|Original language||English (US)|
|Journal||ACS Applied Materials & Interfaces|
|State||Published - May 31 2022|
Bibliographical noteKAUST Repository Item: Exported on 2022-06-03
Acknowledged KAUST grant number(s): OSR-CARF URF/1/3079-33-01
Acknowledgements: This research was funded by the National Natural Science Foundation of China, grant no. 61974085, as well as the KAUST Office of Sponsored Research, award no. OSR-CARF URF/1/3079-33-01. Part of this research was performed at the Cornell High Energy Synchrotron Source (CHESS), which is funded by the National Science Foundation, award DMR-1332208. Additional funding for this work was received from the Canada First Research Excellence Fund (CFREF).

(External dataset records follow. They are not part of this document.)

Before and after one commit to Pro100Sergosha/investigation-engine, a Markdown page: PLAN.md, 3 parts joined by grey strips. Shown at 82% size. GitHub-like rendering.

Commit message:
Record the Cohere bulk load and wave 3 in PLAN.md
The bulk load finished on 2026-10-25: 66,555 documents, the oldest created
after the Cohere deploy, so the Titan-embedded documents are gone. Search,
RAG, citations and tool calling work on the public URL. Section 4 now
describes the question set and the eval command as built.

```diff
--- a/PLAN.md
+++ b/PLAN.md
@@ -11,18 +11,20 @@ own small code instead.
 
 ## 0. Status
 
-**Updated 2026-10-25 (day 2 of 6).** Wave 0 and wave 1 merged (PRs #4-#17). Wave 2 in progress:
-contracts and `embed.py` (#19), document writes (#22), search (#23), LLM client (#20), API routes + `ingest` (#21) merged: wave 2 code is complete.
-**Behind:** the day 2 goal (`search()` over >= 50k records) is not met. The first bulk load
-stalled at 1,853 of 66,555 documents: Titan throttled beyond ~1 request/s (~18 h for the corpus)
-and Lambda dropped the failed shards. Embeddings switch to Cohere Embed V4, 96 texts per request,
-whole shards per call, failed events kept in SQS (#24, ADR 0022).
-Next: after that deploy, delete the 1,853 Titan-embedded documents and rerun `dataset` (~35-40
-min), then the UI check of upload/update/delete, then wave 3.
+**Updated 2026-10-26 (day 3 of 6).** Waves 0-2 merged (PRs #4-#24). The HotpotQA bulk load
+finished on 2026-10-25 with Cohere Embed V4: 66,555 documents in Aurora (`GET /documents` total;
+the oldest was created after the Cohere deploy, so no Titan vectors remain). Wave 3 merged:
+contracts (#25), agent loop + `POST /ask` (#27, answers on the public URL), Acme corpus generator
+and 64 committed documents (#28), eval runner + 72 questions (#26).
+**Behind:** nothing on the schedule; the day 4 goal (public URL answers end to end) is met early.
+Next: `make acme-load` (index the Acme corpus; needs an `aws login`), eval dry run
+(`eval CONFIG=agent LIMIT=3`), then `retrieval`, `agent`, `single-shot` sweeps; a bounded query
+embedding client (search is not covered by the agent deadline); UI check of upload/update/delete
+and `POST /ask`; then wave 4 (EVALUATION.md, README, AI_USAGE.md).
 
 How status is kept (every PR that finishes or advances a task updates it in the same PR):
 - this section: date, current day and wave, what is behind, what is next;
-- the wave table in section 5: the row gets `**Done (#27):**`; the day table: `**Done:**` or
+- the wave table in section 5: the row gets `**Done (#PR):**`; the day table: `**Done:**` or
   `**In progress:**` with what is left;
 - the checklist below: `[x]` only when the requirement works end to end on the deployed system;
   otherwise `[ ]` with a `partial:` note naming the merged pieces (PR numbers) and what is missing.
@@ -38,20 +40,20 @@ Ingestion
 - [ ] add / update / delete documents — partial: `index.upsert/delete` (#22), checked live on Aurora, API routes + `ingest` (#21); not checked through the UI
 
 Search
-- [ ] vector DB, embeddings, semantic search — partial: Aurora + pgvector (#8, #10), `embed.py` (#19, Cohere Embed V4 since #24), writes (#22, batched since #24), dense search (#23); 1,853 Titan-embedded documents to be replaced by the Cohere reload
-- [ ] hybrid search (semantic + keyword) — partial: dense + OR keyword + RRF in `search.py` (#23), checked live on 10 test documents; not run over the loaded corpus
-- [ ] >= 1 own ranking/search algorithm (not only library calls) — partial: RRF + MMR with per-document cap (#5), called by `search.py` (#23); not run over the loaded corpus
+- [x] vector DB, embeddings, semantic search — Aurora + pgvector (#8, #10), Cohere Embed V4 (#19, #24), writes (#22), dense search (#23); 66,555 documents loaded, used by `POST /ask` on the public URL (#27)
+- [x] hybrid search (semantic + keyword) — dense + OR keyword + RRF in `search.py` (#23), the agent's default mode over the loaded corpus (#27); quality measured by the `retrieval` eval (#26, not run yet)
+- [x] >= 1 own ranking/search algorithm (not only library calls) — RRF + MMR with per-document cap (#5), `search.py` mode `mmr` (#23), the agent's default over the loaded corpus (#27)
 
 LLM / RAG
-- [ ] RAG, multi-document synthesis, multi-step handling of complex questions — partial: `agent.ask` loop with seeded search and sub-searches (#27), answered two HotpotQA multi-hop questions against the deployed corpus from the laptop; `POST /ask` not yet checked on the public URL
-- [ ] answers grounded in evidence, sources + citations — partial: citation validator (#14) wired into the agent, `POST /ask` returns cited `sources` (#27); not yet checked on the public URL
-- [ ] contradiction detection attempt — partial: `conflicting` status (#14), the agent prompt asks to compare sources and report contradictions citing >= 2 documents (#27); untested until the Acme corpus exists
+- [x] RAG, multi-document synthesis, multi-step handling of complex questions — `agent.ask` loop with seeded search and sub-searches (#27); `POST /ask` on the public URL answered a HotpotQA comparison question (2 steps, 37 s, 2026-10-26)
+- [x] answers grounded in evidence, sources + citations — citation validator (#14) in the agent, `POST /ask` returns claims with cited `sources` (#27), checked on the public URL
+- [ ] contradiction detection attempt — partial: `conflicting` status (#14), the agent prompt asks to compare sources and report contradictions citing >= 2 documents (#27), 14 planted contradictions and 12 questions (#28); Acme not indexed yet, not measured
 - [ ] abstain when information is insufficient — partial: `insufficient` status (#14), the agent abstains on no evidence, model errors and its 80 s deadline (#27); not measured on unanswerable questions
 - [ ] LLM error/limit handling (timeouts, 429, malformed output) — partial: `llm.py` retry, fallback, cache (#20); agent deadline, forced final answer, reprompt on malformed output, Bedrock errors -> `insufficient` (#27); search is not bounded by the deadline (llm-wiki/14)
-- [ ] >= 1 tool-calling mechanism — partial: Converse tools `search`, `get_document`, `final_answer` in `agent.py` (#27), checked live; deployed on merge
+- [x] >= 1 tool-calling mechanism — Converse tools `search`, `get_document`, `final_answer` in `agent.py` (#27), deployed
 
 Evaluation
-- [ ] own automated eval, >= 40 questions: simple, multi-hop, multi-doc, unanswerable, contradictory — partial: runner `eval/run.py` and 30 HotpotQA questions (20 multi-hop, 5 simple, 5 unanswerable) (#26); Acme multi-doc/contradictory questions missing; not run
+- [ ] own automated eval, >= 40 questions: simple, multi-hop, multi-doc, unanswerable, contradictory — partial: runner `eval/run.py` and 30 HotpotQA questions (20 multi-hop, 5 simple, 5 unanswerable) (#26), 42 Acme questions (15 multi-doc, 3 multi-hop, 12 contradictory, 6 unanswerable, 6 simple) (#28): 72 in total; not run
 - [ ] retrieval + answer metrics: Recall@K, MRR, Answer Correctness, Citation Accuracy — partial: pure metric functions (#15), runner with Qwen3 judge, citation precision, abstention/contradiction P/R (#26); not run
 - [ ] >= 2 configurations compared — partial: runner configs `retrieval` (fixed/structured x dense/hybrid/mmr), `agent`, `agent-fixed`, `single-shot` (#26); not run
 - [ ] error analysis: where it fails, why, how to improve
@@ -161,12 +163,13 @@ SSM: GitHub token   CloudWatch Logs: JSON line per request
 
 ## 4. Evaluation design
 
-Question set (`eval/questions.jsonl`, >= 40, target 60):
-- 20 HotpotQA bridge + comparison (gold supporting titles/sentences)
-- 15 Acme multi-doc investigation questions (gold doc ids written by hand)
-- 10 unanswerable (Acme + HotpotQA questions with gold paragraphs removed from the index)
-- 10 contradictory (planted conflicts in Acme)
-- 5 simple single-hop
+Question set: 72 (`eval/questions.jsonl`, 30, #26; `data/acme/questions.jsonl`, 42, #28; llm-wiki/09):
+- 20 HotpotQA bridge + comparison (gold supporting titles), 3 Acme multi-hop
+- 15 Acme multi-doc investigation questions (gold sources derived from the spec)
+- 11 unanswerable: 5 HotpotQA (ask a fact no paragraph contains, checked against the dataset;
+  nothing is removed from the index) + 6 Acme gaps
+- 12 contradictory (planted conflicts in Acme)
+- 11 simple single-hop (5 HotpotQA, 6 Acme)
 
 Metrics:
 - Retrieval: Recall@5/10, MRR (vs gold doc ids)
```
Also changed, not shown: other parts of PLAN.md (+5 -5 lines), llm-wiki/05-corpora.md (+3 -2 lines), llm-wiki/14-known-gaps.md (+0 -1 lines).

We thank Kang Wei Chou (KAUST) for the initial development of the in-situ spin coater and Gaurav Giri (Stanford University) for his important contributions to the development of the in-situ blade coating setup. R.M. thanks the Canada First Research Excellence Fund (CFREF) for a postdoctoral fellowship. We appreciate the great working conditions at former beamline D1 and the excellent support by the CHESS staff. We thank Aram Amassian and Thomas Anthopoulos (KAUST) for their support and guidance. D.-M.S. thanks Mark Poliks (Binghamton University) for his support.
ASJC Scopus subject areas
- Materials Science(all)